This Directive introduced harmonised European measures to fight medicine falsifications and ensure that medicines are safe and that the trade in medicines is rigorously controlled.
Measures include: i) obligatory safety—a unique identifier and an anti-tampering device—on the outer packaging of medicines; ii) a common, EU-wide logo to identify legal online pharmacies; iii) tougher rules on import of active pharmaceutical ingredients; and iv) strengthened record-keeping requirements for wholesale distributors.
It requires that a unique identifier must be encoded in a two-dimensional barcode printed on each unit of sale package which is to contain: i) product code; ii) randomised serial number; iii) expiration date; iv) batch or lot number; and v) national health reimbursement number, if required. There must also be a tamper-evident device.
The Patent and Market Court considered that the new rules on security seals could not be interpreted in the way the parallel importer Abacus Medicine claimed and considered that they had not made it probable that repackaging was required to gain access to the Swedish market.
Against this background, the Patent and Market Court considered that there were probable grounds for infringement or preparation for infringement, and prohibited Abacus Medicine, interim, by a fine of SEK 1,000,000 ($105,500) from importing into Sweden and stocking, marketing or selling certain repackaged medicines in Sweden bearing certain EU-specific trademarks.
Abacus Medicine appealed to the Patent and Market Court of Appeal (PMÖD), which made its decision on August 29, 2019 (Case No. PMÖ 8760-19).
The PMÖD noted that in order to accept the interim fine, there must be probable grounds for a trademark infringement, or preparation for infringement, and that it can reasonably be feared that by continuing the infringement, the value of the exclusive right to the trademark can be reasonably feared.
PMÖD referred to the principle of regional consumption of the rights attached to the trademarks, meaning that the exclusive right is consumed after a product has been placed under the relevant trademark on the European Economic Area market (Regulation [EU] 2017/1001), however, according to article 15 (2) of the Regulation, the trademark owner may have a reasonable basis for opposing the continued marketing of goods even after the goods have been placed on the market.
The Court of Justice of the European Union has stated that the principle of regional consumption does not give an importer any right to repackage or re-label an imported product, but only to retain the trademark on the packaging.
PMÖD further noted, however, that under certain conditions, goods are subject to an exception which gives an importer the right to change the marking or to replace the packaging before placing a product on the market in the importing country.

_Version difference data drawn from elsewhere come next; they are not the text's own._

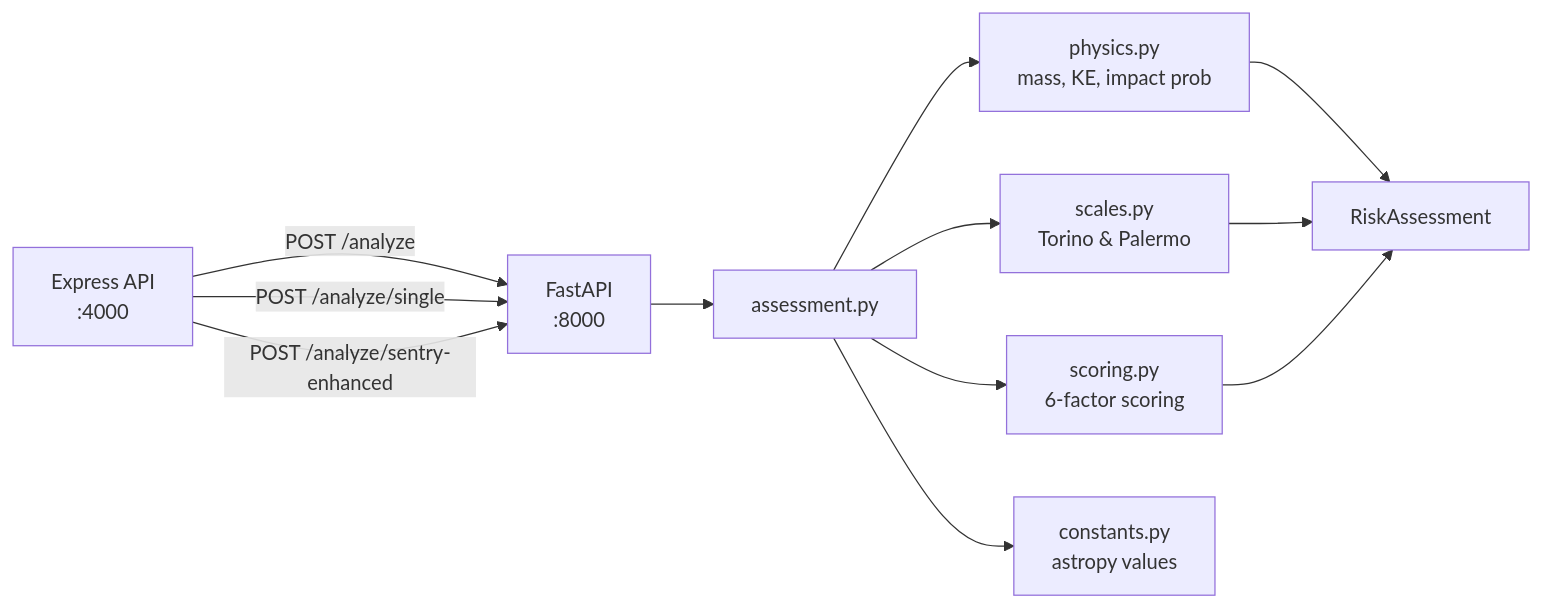
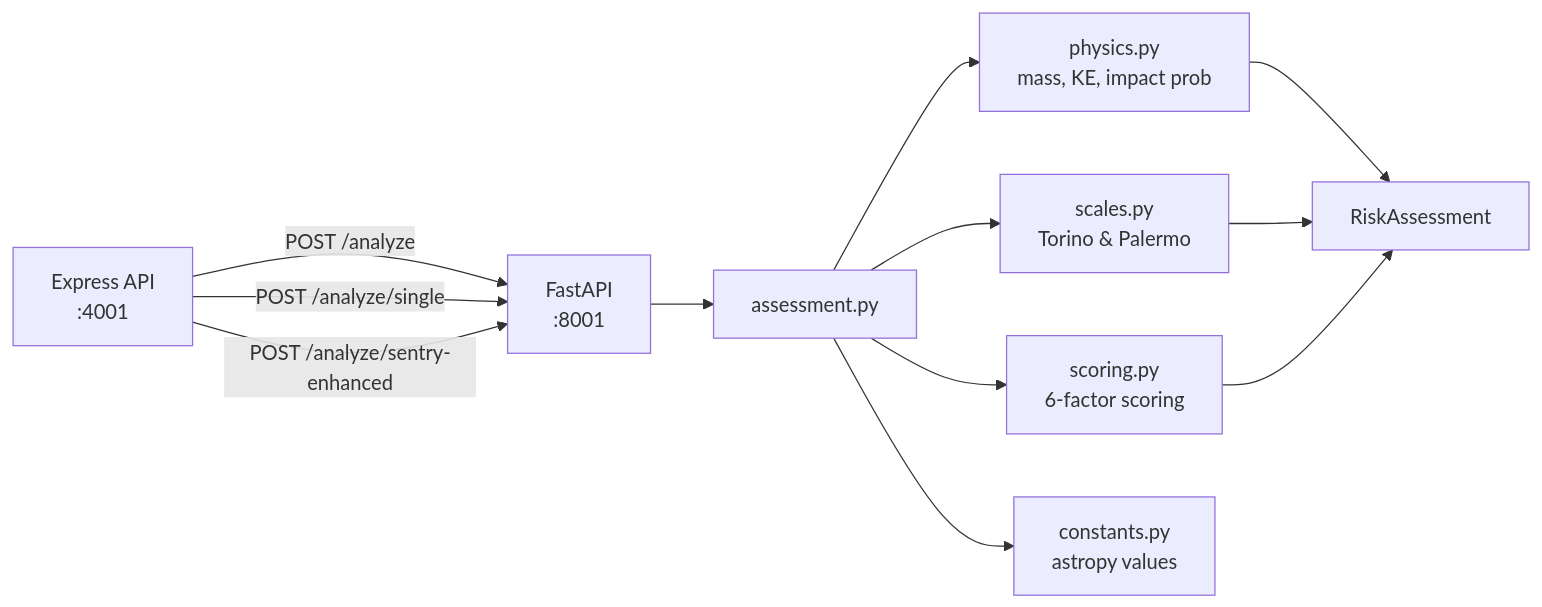
The second of 2 diagrams in docs/NEO.md (rudra-sah00/cosmic-watch-backend), drawn with Mermaid before and after one commit. The commit also changed other lines of this file and 8 other files, not shown here.

````diff
--- a/docs/NEO.md
+++ b/docs/NEO.md
@@ -387,13 +387,13 @@
 ```mermaid
 flowchart LR
-    A["Express API<br/>:4000"] -- "POST /analyze" --> B["FastAPI<br/>:8000"]
+    A["Express API<br/>:4001"] -- "POST /analyze" --> B["FastAPI<br/>:8001"]
     A -- "POST /analyze/single" --> B
     A -- "POST /analyze/sentry-enhanced" --> B
 
     B --> C["assessment.py"]
     C --> D["physics.py<br/>mass, KE, impact prob"]
     C --> E["scales.py<br/>Torino & Palermo"]
     C --> F["scoring.py<br/>6-factor scoring"]
     C --> G["constants.py<br/>astropy values"]
     D & E & F --> H["RiskAssessment"]
 ```
````
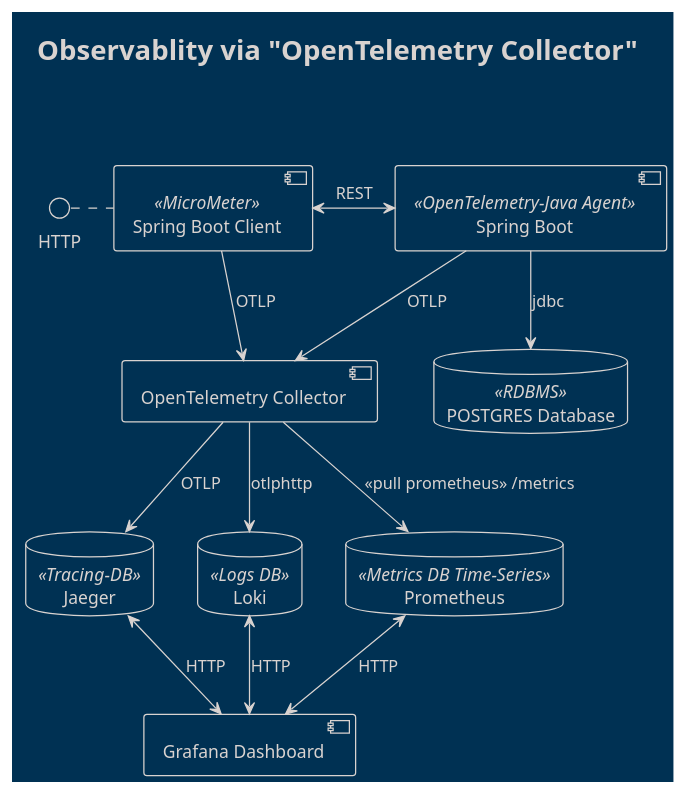
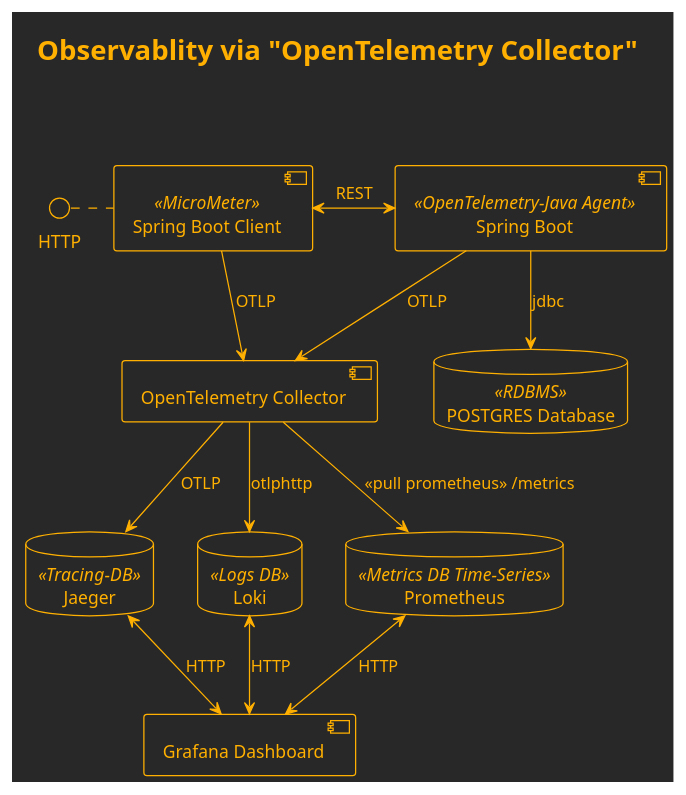
One commit to dcr007/springboot-app-services changed the diagram in PlantUML/otel.plantuml. Above: the diagram before and after it, drawn with PlantUML. The commit also changed 4 other files, not shown here.

Commit message:
updated README and sequence diagram for the services

```diff
--- a/PlantUML/otel.plantuml
+++ b/PlantUML/otel.plantuml
@@ -1,29 +1,29 @@
 @startuml
-!theme blueprint
+!theme crt-amber
 title Observablity via "OpenTelemetry Collector"\n\n
 
 interface HTTP
 component "Spring Boot" <<OpenTelemetry-Java Agent>> as springBoot
 component "Spring Boot Client" <<MicroMeter>> as springBootClient
 component "OpenTelemetry Collector" as otelCollector
 database "Prometheus" as prometheus <<Metrics DB Time-Series>>
 component "Grafana Dashboard" as grafana
 database "Jaeger" <<Tracing-DB>> as jager
 database "Loki" as loki <<Logs DB>>
 
 database "POSTGRES Database" as orders <<RDBMS>>
 
 HTTP .right. springBootClient
 springBoot -down-> orders : jdbc
 springBootClient <-right-> springBoot : REST
 
 springBoot -down-> otelCollector : OTLP
 springBootClient -down-> otelCollector : OTLP
 
 otelCollector -down-> prometheus : <<pull prometheus>> /metrics
 otelCollector -down-> jager : OTLP
 otelCollector -down-> loki : otlphttp
 grafana <-up-> prometheus : HTTP
 grafana <-up-> loki : HTTP
 grafana <-up-> jager : HTTP
 @enduml
```
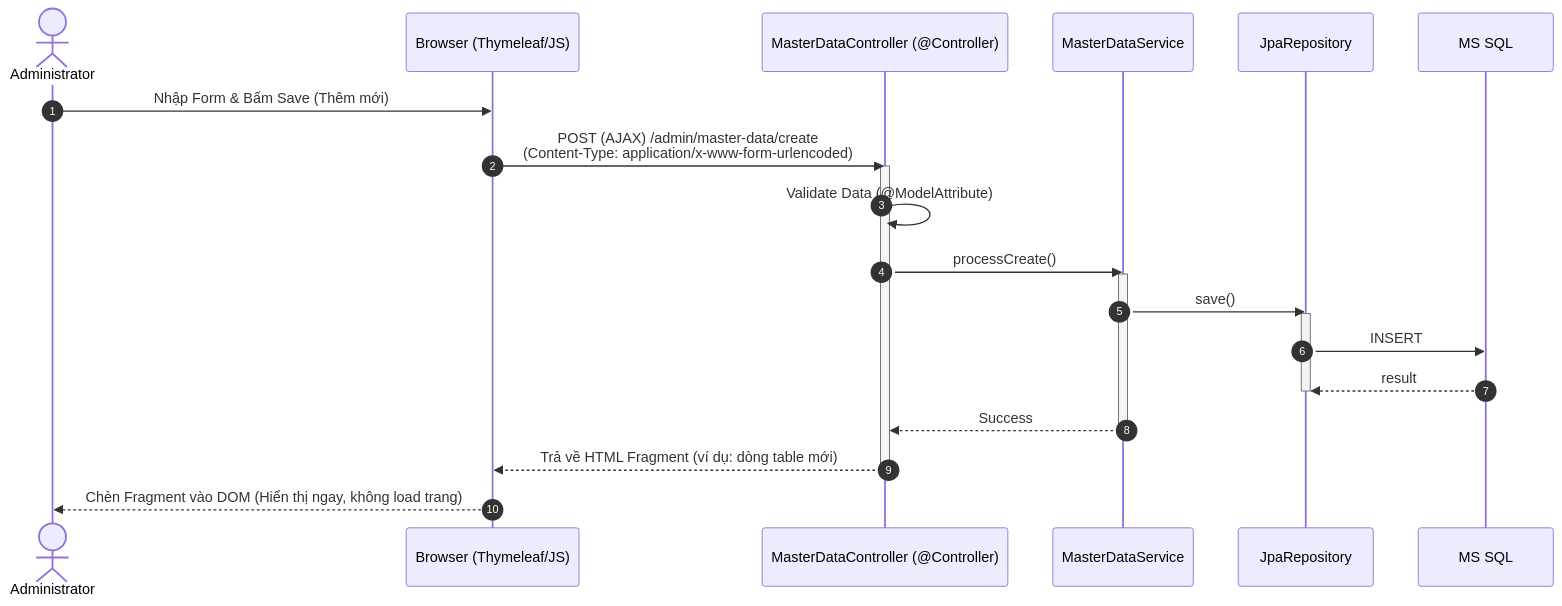
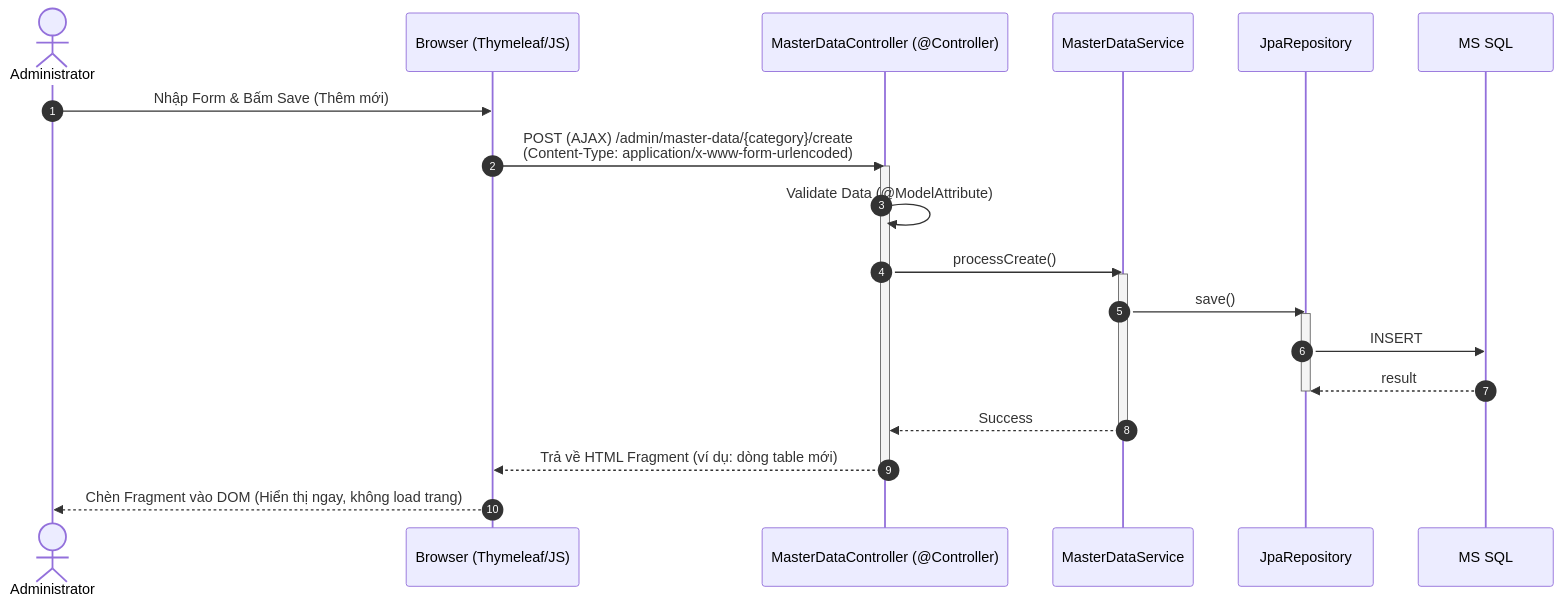
Before and after one commit to danhdac36/xoai-aura-retreat: the second of 2 diagrams in 04_Implement/Module1/UC04_Implementation.md, drawn with Mermaid. The commit also changed other lines of this file and 36 other files, not shown here.

````diff
--- a/04_Implement/Module1/UC04_Implementation.md
+++ b/04_Implement/Module1/UC04_Implementation.md
@@ -211,27 +207,27 @@
 ```mermaid
 sequenceDiagram
     autonumber
     actor Admin as Administrator
     participant Browser as Browser (Thymeleaf/JS)
     participant Controller as MasterDataController (@Controller)
     participant Service as MasterDataService
     participant Repo as JpaRepository
     participant DB as MS SQL
 
     Admin->>Browser: Nhập Form & Bấm Save (Thêm mới)
-    Browser->>Controller: POST (AJAX) /admin/master-data/create<br/>(Content-Type: application/x-www-form-urlencoded)
+    Browser->>Controller: POST (AJAX) /admin/master-data/{category}/create<br/>(Content-Type: application/x-www-form-urlencoded)
     activate Controller
     Controller->>Controller: Validate Data (@ModelAttribute)
     Controller->>Service: processCreate()
     activate Service
     Service->>Repo: save()
     activate Repo
     Repo->>DB: INSERT
     DB-->>Repo: result
     deactivate Repo
     Service-->>Controller: Success
     deactivate Service
     Controller-->>Browser: Trả về HTML Fragment (ví dụ: dòng table mới)
     deactivate Controller
     Browser-->>Admin: Chèn Fragment vào DOM (Hiển thị ngay, không load trang)
 ```
````
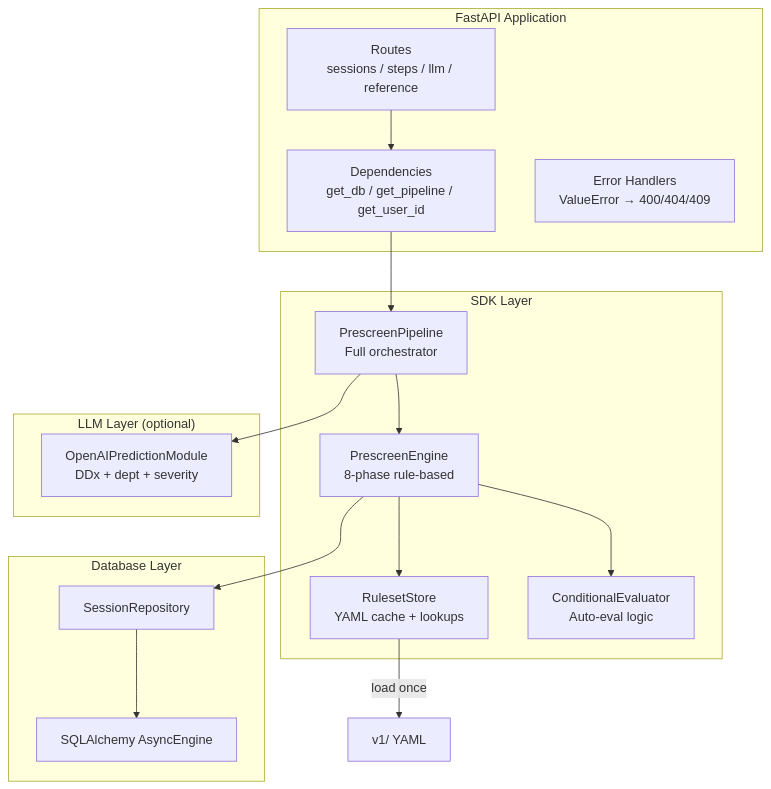
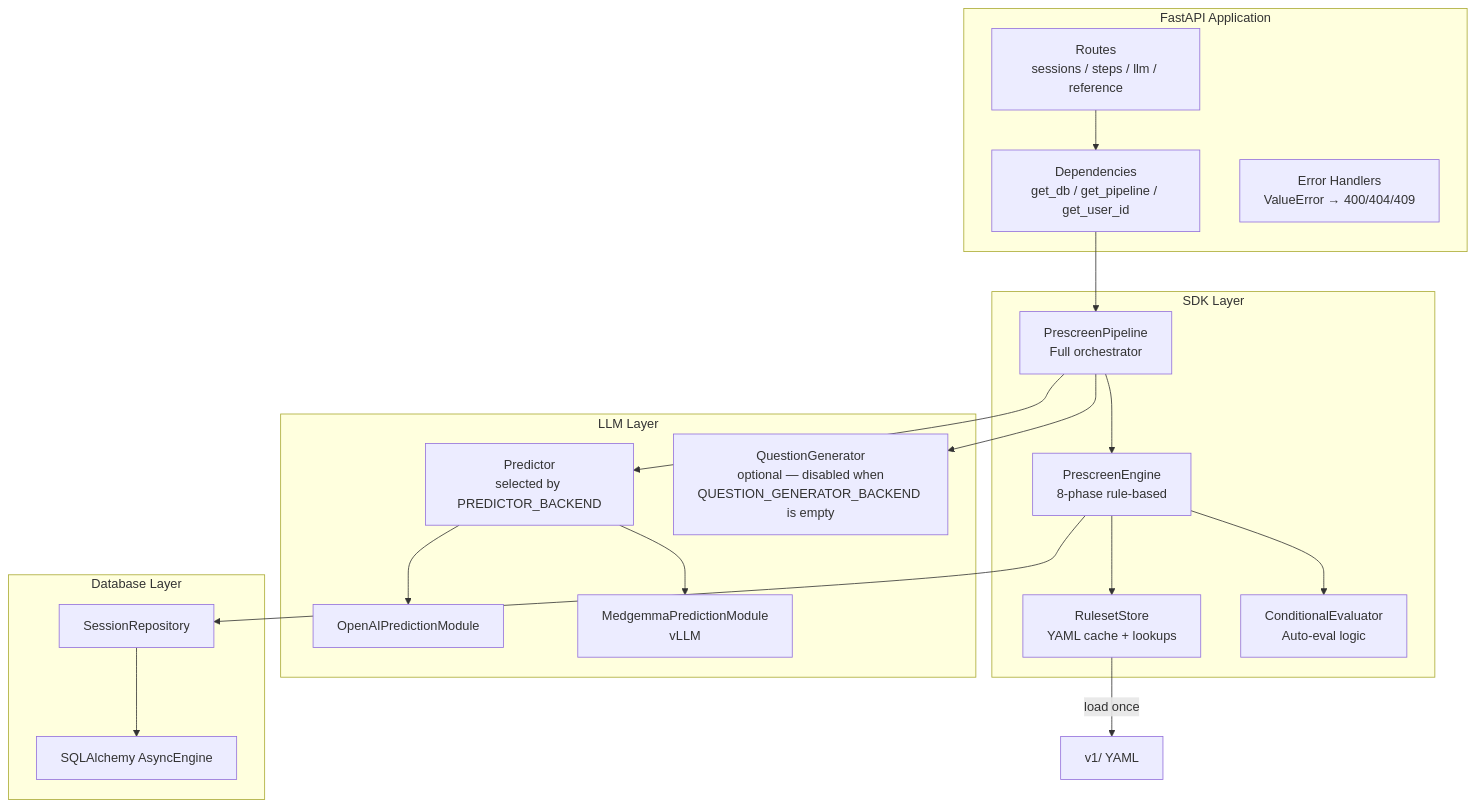
The second of 3 diagrams in src/prescreen_server/docs/architecture.md (vistec-AI/thaillm-prescreen-rulesets), drawn with Mermaid before and after one commit. The commit also changed other lines of this file and 8 other files, not shown here.

Commit message:
Wire PREDICTOR_BACKEND and QUESTION_GENERATOR_BACKEND env vars into prescreen-server

````diff
--- a/src/prescreen_server/docs/architecture.md
+++ b/src/prescreen_server/docs/architecture.md
@@ -21,34 +21,40 @@
 ```mermaid
 graph TB
     subgraph "FastAPI Application"
         Routes[Routes<br/>sessions / steps / llm / reference]
         Deps[Dependencies<br/>get_db / get_pipeline / get_user_id]
         Errors[Error Handlers<br/>ValueError → 400/404/409]
     end
 
     subgraph "SDK Layer"
         Pipeline[PrescreenPipeline<br/>Full orchestrator]
         Engine[PrescreenEngine<br/>8-phase rule-based]
         Store[RulesetStore<br/>YAML cache + lookups]
         Evaluator[ConditionalEvaluator<br/>Auto-eval logic]
     end
 
-    subgraph "LLM Layer (optional)"
-        Predictor[OpenAIPredictionModule<br/>DDx + dept + severity]
+    subgraph "LLM Layer"
+        Predictor[Predictor<br/>selected by PREDICTOR_BACKEND]
+        OpenAIPredictor[OpenAIPredictionModule]
+        MedgemmaPredictor[MedgemmaPredictionModule<br/>vLLM]
+        Generator[QuestionGenerator<br/>optional — disabled when<br/>QUESTION_GENERATOR_BACKEND is empty]
     end
 
     subgraph "Database Layer"
         Repo[SessionRepository]
         DBEngine[SQLAlchemy AsyncEngine]
     end
 
     Routes --> Deps
     Deps --> Pipeline
     Pipeline --> Engine
     Pipeline --> Predictor
+    Pipeline --> Generator
+    Predictor --> OpenAIPredictor
+    Predictor --> MedgemmaPredictor
     Engine --> Store
     Engine --> Evaluator
     Engine --> Repo
     Repo --> DBEngine
     Store -->|load once| YAML[v1/ YAML]
 ```
````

PMÖD concluded that Abacus had made it probable that it was objectively necessary to repackage the drugs in order to gain access to the Swedish market, following the Falsified Medicine Directive. In such circumstances, there are no probable reasons for trademark infringement, or preparation for such infringement, having occurred and the application for a prohibition on fines cannot be upheld.
The decision of the Patent and Market Court was therefore set aside.
“Under certain conditions, goods are subject to an exception which gives an importer the right to change the marking or to replace the packaging.”
Petter Rindforth is managing partner at Fenix Legal. He can be contacted at: firstname.lastname@example.org
Fenix Legal, Swedish Patent and Market Court of Appeal, trademark infringement, Novartis, EMA, drugs, licensing, PMÖD, CJEU, packaging, EU trademarks